As filming occurred between October and November, there were no trees in blossom. The trees in the scenes with the pregnant women had to be brought in and were all handmade. Edward Woodward admitted one of the memories of filming that stuck out in his mind was watching the trees being brought in on the back of a truck as he had never seen anything like it.
There is actually a small archipelago in Scotland called "the Summer Isles" (Na h-Eileanan Samhraidh). However, this is apparently unconnected with the film, at least consciously. Bermuda was also formerly known as "Somer's Isle".
The final song, sung by the islanders around the sacrifice, is a thirteenth century 'reverdie' song celebrating the return of Spring. It would typically, as in this case, be sung in the round e.g. it keeps repeating over and over with different singers joining in at different stages: 'Sumer is i-comen in! Ludé [louder] sing cuckoo! Groweth sed [seed] and bloweth med [mead, plants in the meadow] and springeth the wood nu! [new]! Sing cuckoo nu, sing cuckoo' etc.
Although Rowan was played by Gerry Cowper it is her twin sister Jackie Cowper whose photograph is handed around by Howie, and in fact during the chase through the caves Jackie appeared in a couple of shots instead of Gerry.

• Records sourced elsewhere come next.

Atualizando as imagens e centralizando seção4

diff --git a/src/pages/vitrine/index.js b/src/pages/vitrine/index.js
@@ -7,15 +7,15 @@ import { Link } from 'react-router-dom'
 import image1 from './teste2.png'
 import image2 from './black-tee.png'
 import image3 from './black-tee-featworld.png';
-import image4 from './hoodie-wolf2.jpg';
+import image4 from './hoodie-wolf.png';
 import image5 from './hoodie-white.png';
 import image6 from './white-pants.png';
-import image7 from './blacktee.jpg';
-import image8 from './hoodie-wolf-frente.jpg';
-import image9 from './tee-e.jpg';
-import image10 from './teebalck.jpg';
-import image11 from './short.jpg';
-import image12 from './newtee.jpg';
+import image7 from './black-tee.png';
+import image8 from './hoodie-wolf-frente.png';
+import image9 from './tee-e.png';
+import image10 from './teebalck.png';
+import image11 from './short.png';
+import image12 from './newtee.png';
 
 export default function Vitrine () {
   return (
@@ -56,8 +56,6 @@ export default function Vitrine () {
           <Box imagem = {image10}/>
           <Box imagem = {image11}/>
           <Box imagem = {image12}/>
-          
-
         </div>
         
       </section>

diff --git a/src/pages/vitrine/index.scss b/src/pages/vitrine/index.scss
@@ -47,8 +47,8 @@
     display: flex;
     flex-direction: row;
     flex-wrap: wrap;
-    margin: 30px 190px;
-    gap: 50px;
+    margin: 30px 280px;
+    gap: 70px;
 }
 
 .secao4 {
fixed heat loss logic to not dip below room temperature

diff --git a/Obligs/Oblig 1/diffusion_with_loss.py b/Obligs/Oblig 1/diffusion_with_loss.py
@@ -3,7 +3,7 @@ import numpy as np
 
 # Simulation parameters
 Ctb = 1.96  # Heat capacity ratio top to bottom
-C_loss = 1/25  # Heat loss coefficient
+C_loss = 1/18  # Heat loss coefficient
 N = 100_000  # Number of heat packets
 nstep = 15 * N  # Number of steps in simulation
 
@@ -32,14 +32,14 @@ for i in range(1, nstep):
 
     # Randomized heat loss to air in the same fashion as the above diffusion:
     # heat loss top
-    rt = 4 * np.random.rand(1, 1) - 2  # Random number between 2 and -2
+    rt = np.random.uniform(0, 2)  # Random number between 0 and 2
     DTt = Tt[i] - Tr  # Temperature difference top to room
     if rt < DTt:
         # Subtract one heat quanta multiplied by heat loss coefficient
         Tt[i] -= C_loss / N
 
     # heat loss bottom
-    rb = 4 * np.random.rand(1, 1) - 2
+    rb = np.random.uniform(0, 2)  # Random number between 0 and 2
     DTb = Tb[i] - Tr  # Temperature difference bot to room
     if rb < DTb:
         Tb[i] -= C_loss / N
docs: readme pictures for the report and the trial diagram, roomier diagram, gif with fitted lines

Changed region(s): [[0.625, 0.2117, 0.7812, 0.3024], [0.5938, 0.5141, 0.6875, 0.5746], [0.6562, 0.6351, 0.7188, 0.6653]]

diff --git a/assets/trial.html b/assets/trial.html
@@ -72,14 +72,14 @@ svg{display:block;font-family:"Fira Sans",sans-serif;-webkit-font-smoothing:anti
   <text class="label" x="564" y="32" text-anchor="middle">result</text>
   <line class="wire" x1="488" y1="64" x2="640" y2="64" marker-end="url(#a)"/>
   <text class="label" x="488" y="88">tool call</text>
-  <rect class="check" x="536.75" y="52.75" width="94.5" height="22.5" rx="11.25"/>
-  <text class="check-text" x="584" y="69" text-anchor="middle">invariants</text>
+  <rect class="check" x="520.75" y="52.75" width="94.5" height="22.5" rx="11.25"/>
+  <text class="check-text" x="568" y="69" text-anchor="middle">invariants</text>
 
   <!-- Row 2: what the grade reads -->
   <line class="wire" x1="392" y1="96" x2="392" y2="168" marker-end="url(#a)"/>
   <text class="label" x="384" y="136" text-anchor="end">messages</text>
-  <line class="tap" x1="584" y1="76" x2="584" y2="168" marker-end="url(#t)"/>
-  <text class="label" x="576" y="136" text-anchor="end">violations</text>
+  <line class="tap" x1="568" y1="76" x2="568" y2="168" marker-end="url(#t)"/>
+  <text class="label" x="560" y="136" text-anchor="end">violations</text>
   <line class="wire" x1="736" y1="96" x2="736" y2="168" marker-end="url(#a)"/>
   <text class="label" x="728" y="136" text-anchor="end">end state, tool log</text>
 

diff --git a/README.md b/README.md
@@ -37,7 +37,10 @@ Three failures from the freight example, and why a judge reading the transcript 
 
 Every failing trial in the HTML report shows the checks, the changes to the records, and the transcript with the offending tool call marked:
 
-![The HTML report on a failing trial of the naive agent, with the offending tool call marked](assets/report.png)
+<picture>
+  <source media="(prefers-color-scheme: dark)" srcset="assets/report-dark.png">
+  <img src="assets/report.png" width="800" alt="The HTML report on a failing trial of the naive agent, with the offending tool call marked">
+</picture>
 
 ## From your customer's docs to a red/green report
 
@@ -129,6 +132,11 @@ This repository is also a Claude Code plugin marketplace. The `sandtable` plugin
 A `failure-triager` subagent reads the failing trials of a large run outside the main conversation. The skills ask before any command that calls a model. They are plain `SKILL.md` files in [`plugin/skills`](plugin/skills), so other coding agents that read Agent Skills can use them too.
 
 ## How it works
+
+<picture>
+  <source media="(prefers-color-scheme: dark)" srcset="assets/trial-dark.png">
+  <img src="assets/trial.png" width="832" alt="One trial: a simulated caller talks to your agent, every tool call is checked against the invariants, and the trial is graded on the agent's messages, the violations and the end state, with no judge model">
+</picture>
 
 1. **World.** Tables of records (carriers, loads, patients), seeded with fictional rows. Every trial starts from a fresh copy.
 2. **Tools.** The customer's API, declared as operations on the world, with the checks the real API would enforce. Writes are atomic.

In The Directors Cut, there is a scene in which we see Howie and McTaggart in their police car, that was filmed in a garage. The illusion of passing cars was created by two crew members waving torches past their windscreen.
During a break in the filming of the final scene, a member of the wardrobe department ran out to provide coats to the three leading actresses. Ingrid Pitt noticed that the extras gathered around them were not being given any protection from the blisteringly cold weather, and decided she decided, out of solidarity, that she didn't have to wear her coat.
Cinematographer Harry Waxman was not director Robin Hardy's choice and was forced upon the production by Black Lion.The reason was that the executive producers were concerned they would not be able to get the important final shot of the Wicker Man collapsing down in front of the setting sun and that it would have to be shot using the green screen projection process in the studio. At that time, Waxman was the most experienced cameraman in the UK with this format (having used it on: Quatermass and The Pit and The Day the Earth Caught Fire), and was brought in as insurance. Robin Hardy was very unhappy about not being able to choose his own DOP (and didn't like Waxman personally) and as a result the two men did not get on and clashed frequently during shooting.
Information concerning the film's checkered distribution history in the US: Opened 9/30/77 in Minneapolis MN with a PG rating; another run on 1/28/81. Variety reviewed it in their 5/15/74 issue. New Orleans run 10/28/78; San Francisco January 1979; Los Angeles with new ad campaign 3/9/79 and R rating; New York 3/26/80 with R rating and distributed by Dynamite Entertainment-Abraxas Releasing.
The trivia items below may give away important plot points.
The actual Wicker Man was constructed and later burnt at Burrowhead, on the South West Coast of Scotland. The stumps remained at the location of the shoot for decades and became a landmark for fanatics. There was outrage by fans as the stumps were cut down and stolen in late 2006 by someone in a 4x4.
The film gives its name to a music and arts festival (The Wickerman Festival) which has been held annually in the area where the film was shot (Dumfries & Galloway, Scotland) since 2004. At the end of the festival a giant Wicker Man sculpture is burned as a 'sacrifice to the festival gods'.
According to Britt Ekland, some animals may have actually perished inside the burning Wicker Man. However, according to director Robin Hardy, the animals were not inside the Wicker Man when it was set alight (this scene was faked) and great care was taken that they were not in danger of being hurt.